This is self-explanatory, please write to your MP and let us know what they say:
Dear Member of Parliament, Child Citizenship Registration Fees
As your constituent (address supplied), I am asking if you would kindly contact the Home Secretary and the Prime Minister to ask them to give effect to the recent decision in the Court of Appeal (R v SSHD EWCA Civ 193 – Feb 2021) and reduce the per capita child citizenship fee from £1,012 to the administrative cost, which is £386. The decision binds the Home Secretary only to a review, not to a figure, but it would be reasonable to expect this reduction in view of the radical change of culture promised in the Comprehensive Improvement Plan drawn up last September to reflect the Lessons of Windrush Learned.
I would also like you to ask them to review all immigration fees downwards in advance of the same claimant taking a case to the Supreme Court to annul the Fees Regulations of 2017 and 2018. It is clear that most of the immigration fees currently being charged are unaffordable to individuals and families, many of whom have already had to go into debt over recent years because of excessive Home Office fees.
25 March 2021: This was discussed in Parliament – click here for the Hansard link, but your attention is drawn to this extract, Meg Hillier speaking:
2.58pm I will just say, though, that the Minister let the cat out of the bag, rather, when he talked about the rationale behind the fees being the benefits likely to accrue to the applicant. I would say we should also think about the benefit of the applicant to the UK, which has been ably highlighted by, among others, my hon. Friend the Member for Mitcham and Morden (Siobhain McDonagh). The Minister also talked about paying for the costs of other parts of the immigration system, so this does cross-subsidise, and I think we need to look very carefully at that principle.
18 February 2021: Guardian: Court upholds ruling that Home Office failed to assess best interests of children in setting the fee
Home Office fees of £1,000 for children to register as British citizens are unlawful, the court of appeal has upheld in a landmark ruling.
The high fees that children or their parents are expected to pay to secure British citizenship have been controversial for many years. Children who have a right to register as British citizens but may be prevented from doing so due to the high cost or lack of access to legal advice risk losing out on rights and benefits.
Thursday’s ruling found that ministers had failed to assess and consider the impact of this fee on children and their rights, pointing out that for some families it was “difficult to see how the fee could be afforded at all”.
The Home Office charges £1,012 for a child to register for citizenship. However, the process costs about a third of that, at £372. The Home Office says the profit is used to fund other areas of its work.
Read more: https://www.theguardian.com/politics/2021/feb/18/uk-unlawfully-charging-1000-for-children-to-become-citizens
Throughout history, human beings have migrated. To escape war, oppression and poverty, to make a better life, to follow their own dreams. But since the start of the 20th century, modern governments have found ever more vicious ways to stop people moving freely.

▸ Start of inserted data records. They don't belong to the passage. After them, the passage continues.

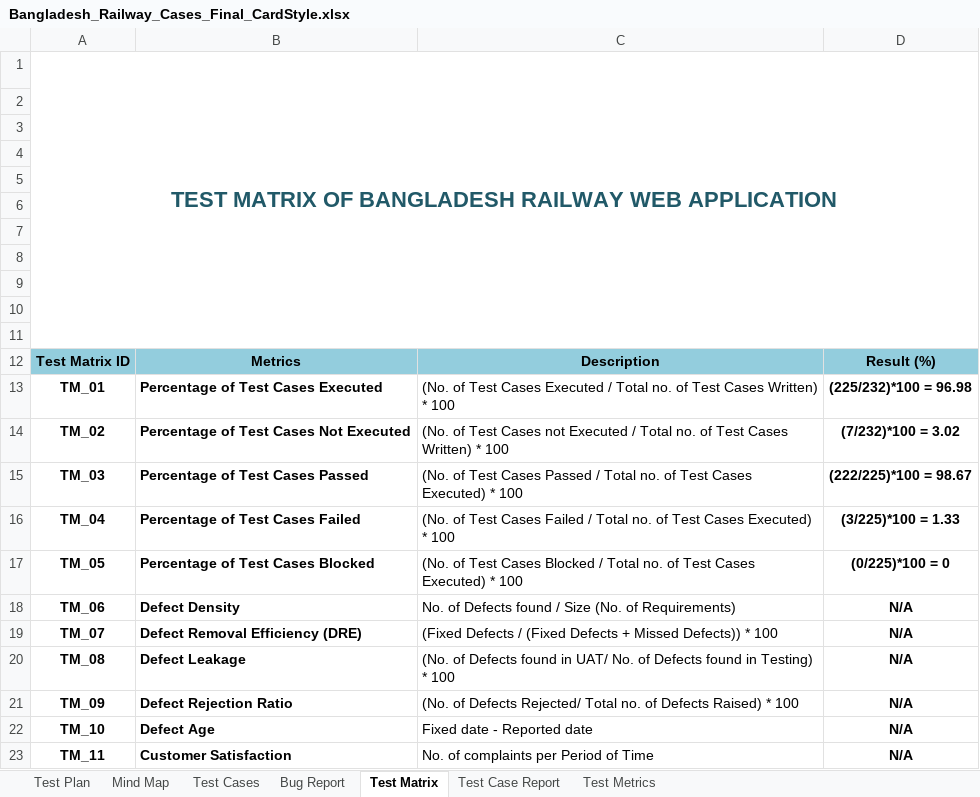
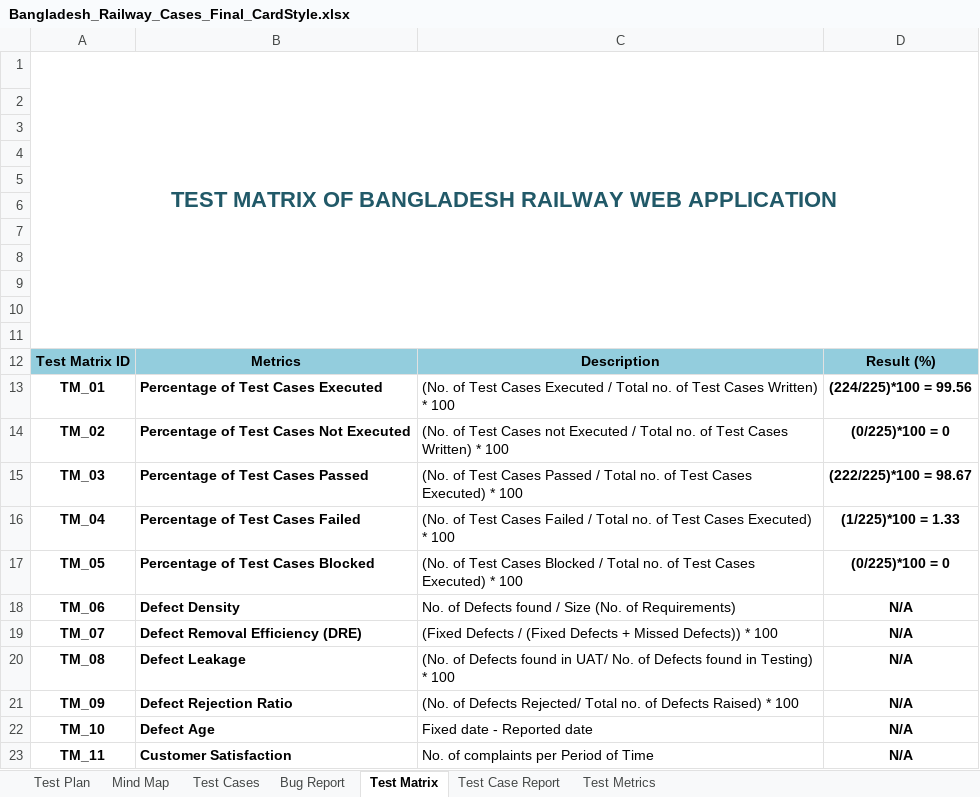
Before and after one commit to TanzimSQA/bangladesh-railway-qa-test-cases, an Excel workbook: Bangladesh_Railway_Cases_Final_CardStyle.xlsx, sheet Test Matrix, drawn as a sheet; values as stored, in another font and other column widths than the file's, no borders; the diff names each change by its address in the sheet, - before the commit and + after, or states it on an @@ line.

Commit message:
chore(docs): update Excel test cases workbook and sync README metrics

```diff
--- a/Bangladesh_Railway_Cases_Final_CardStyle.xlsx (sheet Test Matrix)
+++ b/Bangladesh_Railway_Cases_Final_CardStyle.xlsx (sheet Test Matrix)
-D13: (225/232)*100 = 96.98
+D13: (224/225)*100 = 99.56
-D14: (7/232)*100 = 3.02
+D14: (0/225)*100 = 0
-D16: (3/225)*100 = 1.33
+D16: (1/225)*100 = 1.33
```
Also changed, not shown: sheet Bug Report, sheet Test Cases, sheet Test Metrics, sheet Test Case Report, formulas that keep their value, 1 other file.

The UK border regime includes the razor wire fences at Calais, the limbo of the asylum system, and the open violence of raids and deportations. Alongside the Home Office, it includes the companies running databases and detention centres, the media pushing hate speech, and the politicians posturing to win votes. It keeps on escalating, through Tony Blair’s war on refugees to Theresa May’s “hostile environment”, spreading fear and division.
This book describes and analyses the UK’s system of immigration controls. It looks at how it has developed through recent history, the different actors involved, and how people resist. The aim is to help understand the border regime, and ask how we can fight it effectively.
NB: we will be glad to send copies for free to asylum seekers and other people without papers. For other people and groups fighting the border regime, we can send at cost price or whatever you can afford to donate.
Continue reading “Corporate Watch report on UK Border regime”
Quaker.org.uk: Quakers are among more than 250 faith leaders who have written an open letter to the Prime Minister, asking him to commit to offering child refugees a safe route to asylum in the UK.
The signatories to the letter include the former Archbishop of Canterbury and Church of England bishops, the Secretary General of the Muslim Council of Britain, rabbis representing Reform, Liberal and other Jewish denominations, the former president of the Hindu Forum of Europe, the lead Catholic Bishop for Migrants and Refugees plus numerous senior leaders from the Baptist, Methodist, United Reformed, Salvation Army and Quaker traditions across the UK.
Continue reading “World Refugee Day: plea to give sanctuary to child refugees”
Guardian: 21 May 2020 Tribunal says if migrants can prove they cannot pay fees then they should not have to do so
The Home Office asked the family to pay £7,665 in visa fees and the health surcharge, even though the family produced evidence to the court of having just one penny in their savings account. The Home Office said they did not meet the destitution test because a friend was giving them accommodation and they were getting basic support to survive from their church and a food bank. …
Continue reading “Court: bar set too high for NHS surcharge and visa fee waivers”
[…] The court ruled that the Home Office was applying the wrong test for whether or not people should have to pay thousands of pounds for their visas and NHS surcharge… Read more
QARN ‘Excessive fees: leave to remain in the UK’ leaflet: In these times of online meetings, here’s a suggested format for considering the important issues raised in this leaflet. Gloucestershire AM has recently had a good experience of this. Having originally planned a whole ‘faith in action’ day on refuge and asylum issues, we had to alter it to a zoom event instead. Continue reading “Idea for a Zoom reading meeting”